WASHINGTON (Reuters) - China’s failure to be transparent about its rapidly growing military capabilities has created uncertainty and risks of miscalculation, the Pentagon said in an annual report released on Wednesday.
The report, the first under the Obama administration, came weeks after Chinese boats jostled with a U.S. Navy surveillance ship in the South China Sea in a confrontation that heightened tensions over Chinese military activities near its coasts.
“Much uncertainty surrounds China’s future course, particularly regarding how its expanding military power might be used,” according to the report on Chinese military power, which was submitted to the U.S. Congress.
China was making advances in denying outsiders access to offshore areas and was improving its nuclear, space, and cyber warfare while making its military modestly more transparent, it said, noting potentially global implications to this trend.
China’s People’s Liberation Army has “left unclear to the international community the purposes and objectives of the PLA’s evolving doctrine and capabilities,” the report added.
Risks to the United States and its allies in the Pacific region arise from incomplete Chinese defense spending figures and actions that appear inconsistent with declared policies, said the report, the first under the Obama administration.
“The limited transparency in China’s military and security affairs poses risks to stability by creating uncertainty and increasing the potential for misunderstanding and miscalculation,” the report said.
The emerging Asian superpower could allay concerns and boost transparency through military-to-military discussions with the United States and by publishing better defense papers and other documents, a senior U.S. defense official said.

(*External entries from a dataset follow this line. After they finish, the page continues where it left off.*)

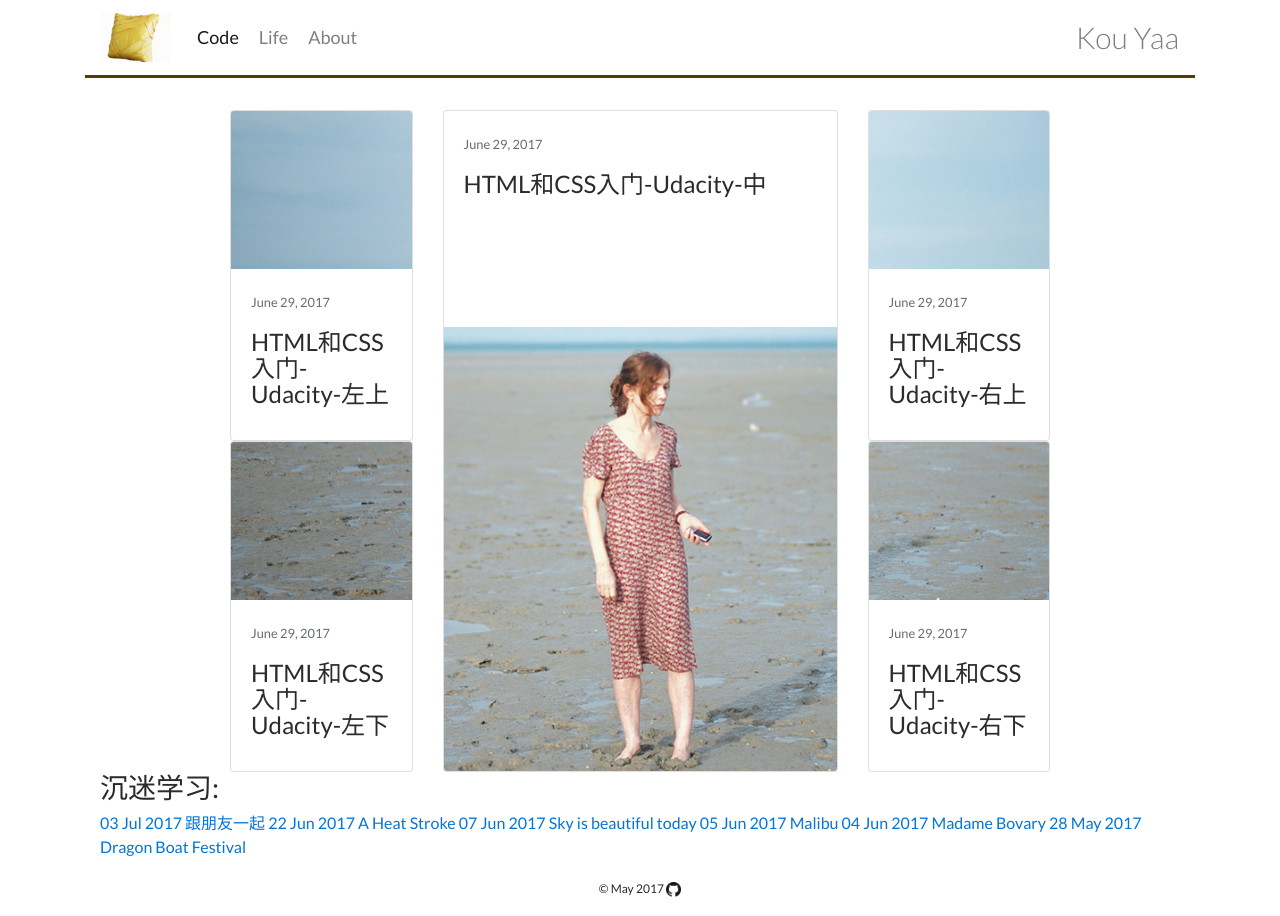
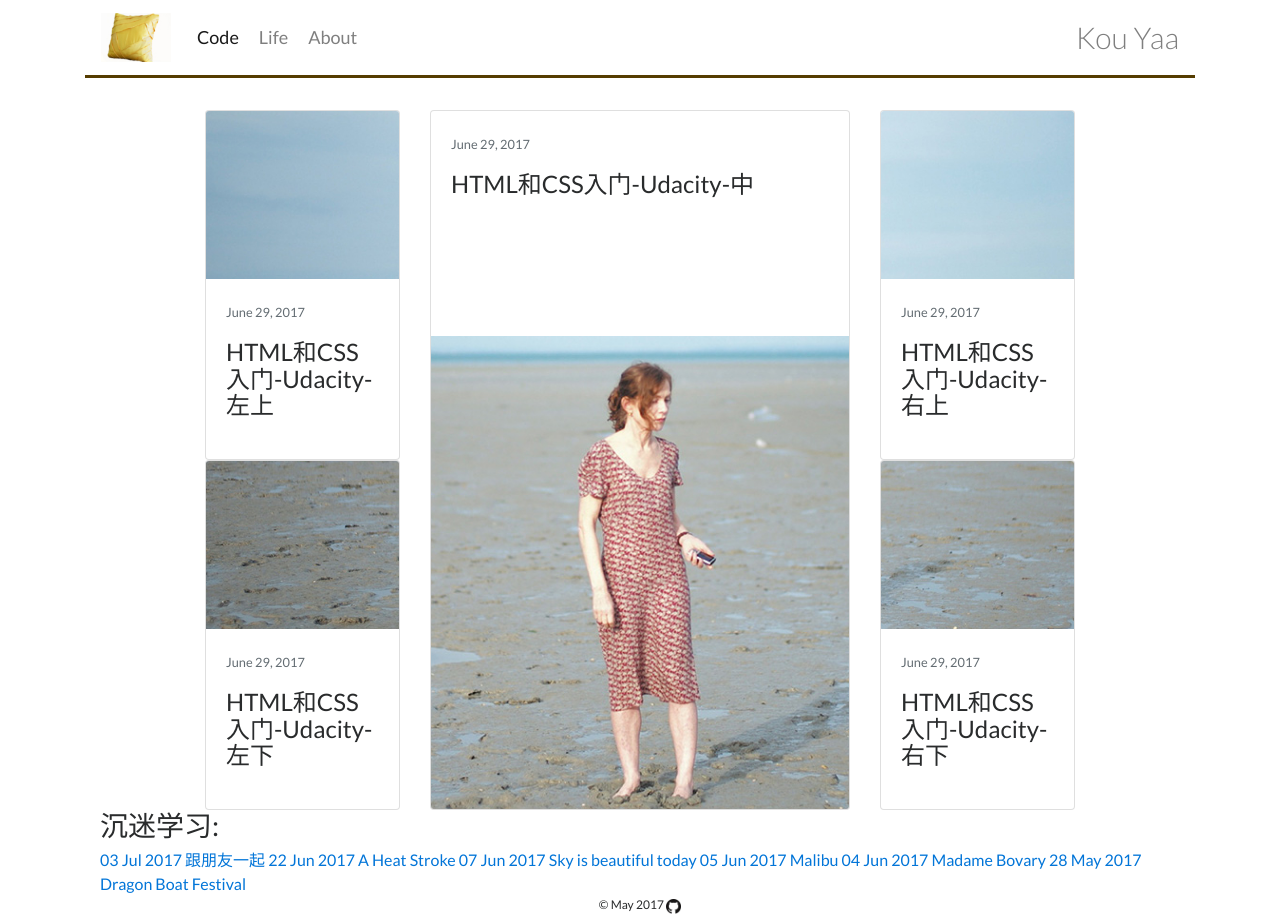
Before and after one commit to yinkouya/yinkouya.github.io, a Jekyll site: the page built from life.html, in a window 1280 px wide. Built offline with Jekyll 4.4.1, drawn with Linux system fonts in a browser that asks for light colours; nearby versions of some CDN libraries.

Commit message:
Update style.css

```diff
--- a/assets/style.css
+++ b/assets/style.css
@@ -58,7 +58,8 @@ img.footer {
 }
 
 .row {
-  width: 850px;
+  width: 900px;
+  height: 700px;
   margin: 0 auto;
 }
 
```
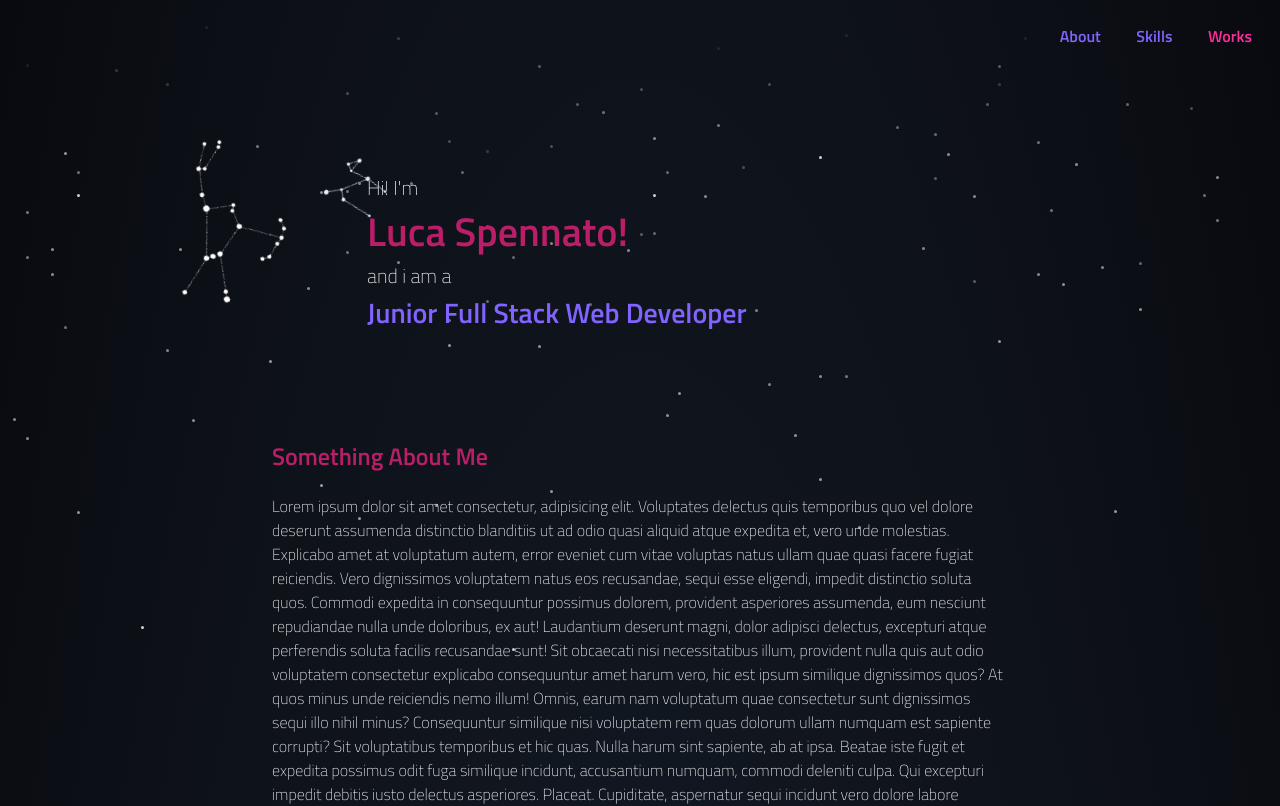
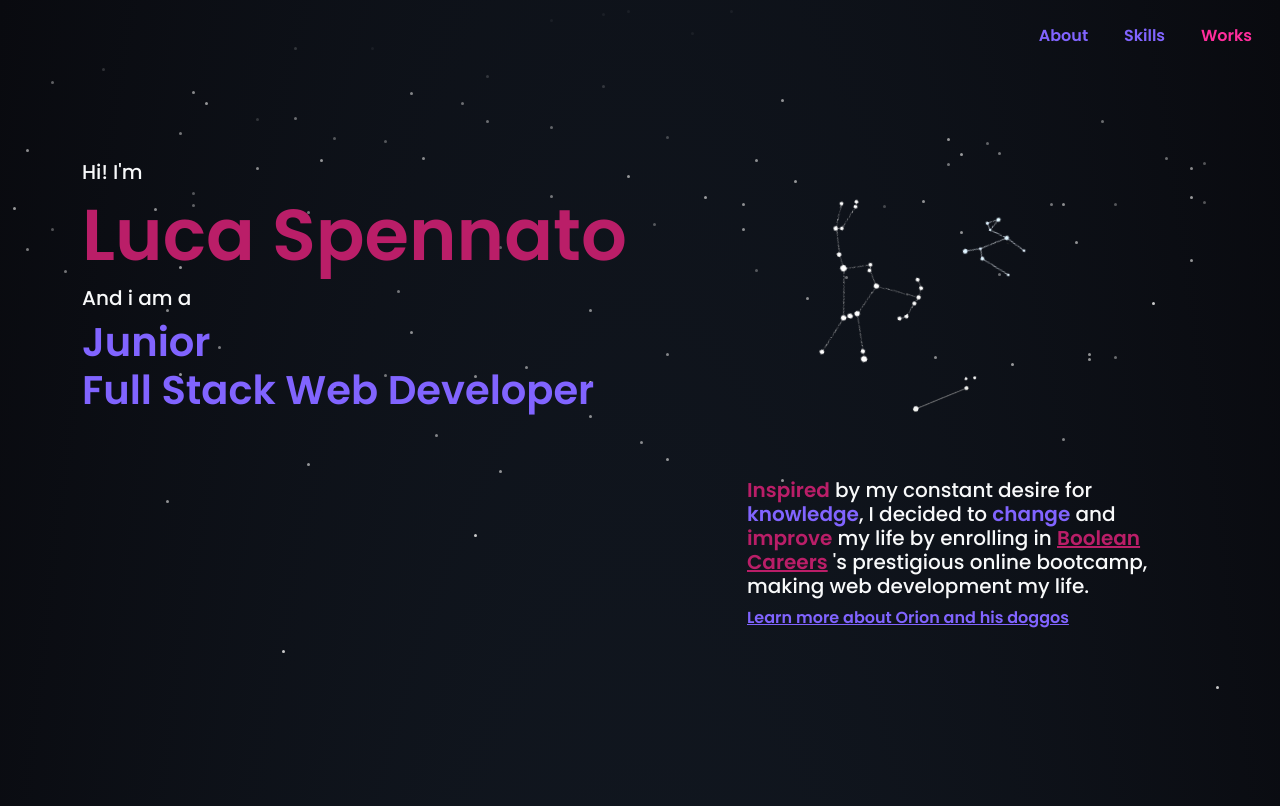
Before and after one commit to LucaSpennato/Luca-Spennato, a Vue app: page / in a window 1280 px wide. Shown: the top 806 px of the page. Built offline with nearby package versions, Linux system fonts and the light colour scheme.

Commit message:
fix: :art: presentation section improved, font changed

```diff
--- a/src/components/mainComponents/PresentationSection.vue
+++ b/src/components/mainComponents/PresentationSection.vue
@@ -1,26 +1,37 @@
 <template>
-  <section id="presentation" class="container pt-3 pb-5 position-relative" :ref="'presentationSection'">
+  <section id="presentation" class="container position-relative" :ref="'presentationSection'">
     <div class="row">
-        <div class="col-12 col-sm-10 col-md-8 col-lg-6 m-auto mb-2 test">
+        <div class="col-12 col-sm-10 col-md-8 col-lg-6 mb-2">
             <h5>
                 Hi! I'm
             </h5>
-            <h1 class="pageStyleWordLight text-capitalize">
-                Luca Spennato!
+            <h1 class="pageStyleWordLight text-capitalize display-2 fw-bold">
+                Luca Spennato
             </h1>
             <h5>
-                and i am a
+                And i am a
             </h5>
-            <h3 class="pageStyleWordDark text-capitalize">
-                junior full stack web developer
-                </h3>
-            <div class="img-container">
+            <h1 class="pageStyleWordDark text-capitalize">
+                junior <br> full stack web developer
+            </h1>
+            <a class="img-container" href="https://www.wired.com/2011/03/meet-the-constellations-orion/" target="_blank">
                 <img id="orion" :src="require('../../assets/img/orion.png')" alt="orion constellation">
-                <img id="canis" :src="require('../../assets/img/canismajoris.png')" alt="pleiades constellation">
+                <img id="canis" :src="require('../../assets/img/canismajoris.png')" alt="canis majoris constellation">
+                <img id="canisMinor" :src="require('../../assets/img/canisminor.png')" alt="canis minor constellation">
+            </a>
         </div>
-        </div>
-        <div class="col-7 m-auto">
-
+        <div class="head-infos col-12 col-md-5 offset-md-7 mt-5 justify-content-end pe-5">
+            <h5>
+                <span class="pageStyleWordLight">Inspired</span> by my constant desire for
+                <span class="pageStyleWordDark">knowledge</span>,
+                I decided to <span class="pageStyleWordDark">change</span>
+                and <span class="pageStyleWordLight">improve</span> my life by enrolling in
+                <a href="https://boolean.careers/" target="_blank" class="nebulaStyleLinkLight">Boolean Careers</a> 's
+                prestigious online bootcamp, making web development my life.
+            </h5>
+            <a class="d-block nebulaStyleLinkDark" href="https://www.wired.com/2011/03/meet-the-constellations-orion/" target="_blank">
+                Learn more about Orion and his doggos
+            </a>
         </div>
     </div>
   </section>
@@ -58,14 +69,15 @@ export default {
 <style lang="scss" scoped>
 
     #presentation{
+        min-height: 75vh;
 
         .img-container{
             transform: rotate(20deg);
             position: absolute;
-            top: 0;
-            left: 10%;
-            z-index: -1;
+            top: 10%;
+            right: 20%;
             img{
+                cursor: pointer;
                 width: 10rem;
             }
             #orion{
@@ -73,12 +85,19 @@ export default {
                 filter: invert(100%);
             }
             #canis{
-                transform: rotateX(200deg);
                 position: inherit;
                 right: 0;
                 animation: canis 20s linear infinite;
                 width: 5rem;
                 filter: grayscale(80%) opacity(100%) brightness(150%);
+            }
+            #canisMinor{
+                position: inherit;
+                left: 50%;
+                bottom: 0;
+                transform: rotate(-30deg);
+                animation: canisMinor 20s linear infinite;
+                width: 5rem;
             }
         }
         @keyframes orion {
@@ -103,9 +122,26 @@ export default {
                 transform: translate(20%);
             }
         }
+        @keyframes canisMinor {
+            0%{
+                transform: translate(20%, 20%);
+            }
+            50%{
+                transform: translate(50%, 50%);
+            }
+            100%{
+                transform: translate(20%, 20%);
+            }
+        }
 
+        @media screen and (max-width: 768px){
+            .img-container{
+                z-index: -1;
+            }
+        }
+
+        // animation in mobiles
         @media screen and (max-width: 400px) {
-
             #canis{
                 position: inherit;
                 right:  0;
--- a/src/scss/partials/_classes.scss
+++ b/src/scss/partials/_classes.scss
@@ -10,3 +10,25 @@
     color: $innerNebulaDark;
     filter: brightness(150%);
 }
+
+.nebulaStyleLinkLight{
+    font-weight: bold;
+    color: $innerNebulaLight;
+
+    &:hover{
+        font-weight: bold;
+        color: $innerNebulaDark;
+        filter: brightness(150%);
+    }
+}
+
+.nebulaStyleLinkDark{
+    font-weight: bold;
+    color: $innerNebulaDark;
+    filter: brightness(150%);
+
+    &:hover{
+        font-weight: bold;
+        color: $innerNebulaLight;
+    }
+}
--- a/src/scss/partials/_variables.scss
+++ b/src/scss/partials/_variables.scss
@@ -8,7 +8,9 @@ $innerNebulaDark:#5643fd;
 
 // fonts
 @import url('https://fonts.googleapis.com/css2?family=Titillium+Web:ital,wght@0,200;0,600;1,200;1,600&display=swap');
-$mainFont: 'Titillium Web', sans-serif;
+@import url('https://fonts.googleapis.com/css2?family=Poppins:ital,wght@0,200;0,300;0,400;0,500;0,600;1,200;1,300;1,500;1,600&display=swap');
+$mainFont: 'Poppins', sans-serif;
+$secondaryFont: 'Titillium Web', sans-serif;
 
 // bgs
 $bodyColor: radial-gradient(ellipse at bottom, $outerSpaceLight 0%, $outerSpaceDark 100%);
```
Also changed, not shown: src/assets/img/canisminor.png (added). Lines whose indentation alone changed are shown as unchanged.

Beijing usually criticizes the Pentagon report, saying it unfairly portrays China as a military threat when it is committed to a “peaceful rise” as its economic power grows.
The report noted that the recent naval showdown between the two sides took place near Hainan island, where the construction of a navy base gives the Chinese navy access to international sea lanes and allows stealthy deployment of submarines into the South China Sea.
“The base appears large enough to accommodate a mix of attack and ballistic missile submarines and advanced surface combatant ships,” it said.
The Pentagon analysis said China is developing weapons that would disable its enemies’ space technology such as satellites, and boosting its electromagnetic warfare and cyber-warfare capabilities.
China continued to modernize its nuclear arsenal, improving its fleet of ballistic missile submarines to give itself greater strategic strike capability, said the report. China’s aircraft carrier research program supported its navy’s intention to build multiple carriers by 2020, it added.
The United States was increasingly concerned about “computer network intrusions that appear to originate in China,” said the defense official, who pointed to a focus on computer defense and computer attack in Chinese doctrine.
“Some of these intrusions for the acquisition of data would involve the same types of skills, applications and capabilities that would be consistent with a computer network attack,” the official said.
In the Taiwan Strait, the balance of forces continued to shift in China’s favor as it rapidly built up an arsenal of short-range missiles opposite Taiwan, the report said.
Asked if the Pentagon was concerned the analysis could derail bilateral military talks by angering China, press secretary Geoff Morrell said the “straightforward, fact-based report” had “nothing inflammatory or derogatory in it.”
The Pentagon hoped the report would help in “fostering greater cooperation, greater understanding, greater transparency between our two militaries,” he added.
Reporting by Paul Eckert; Editing by Paul Simao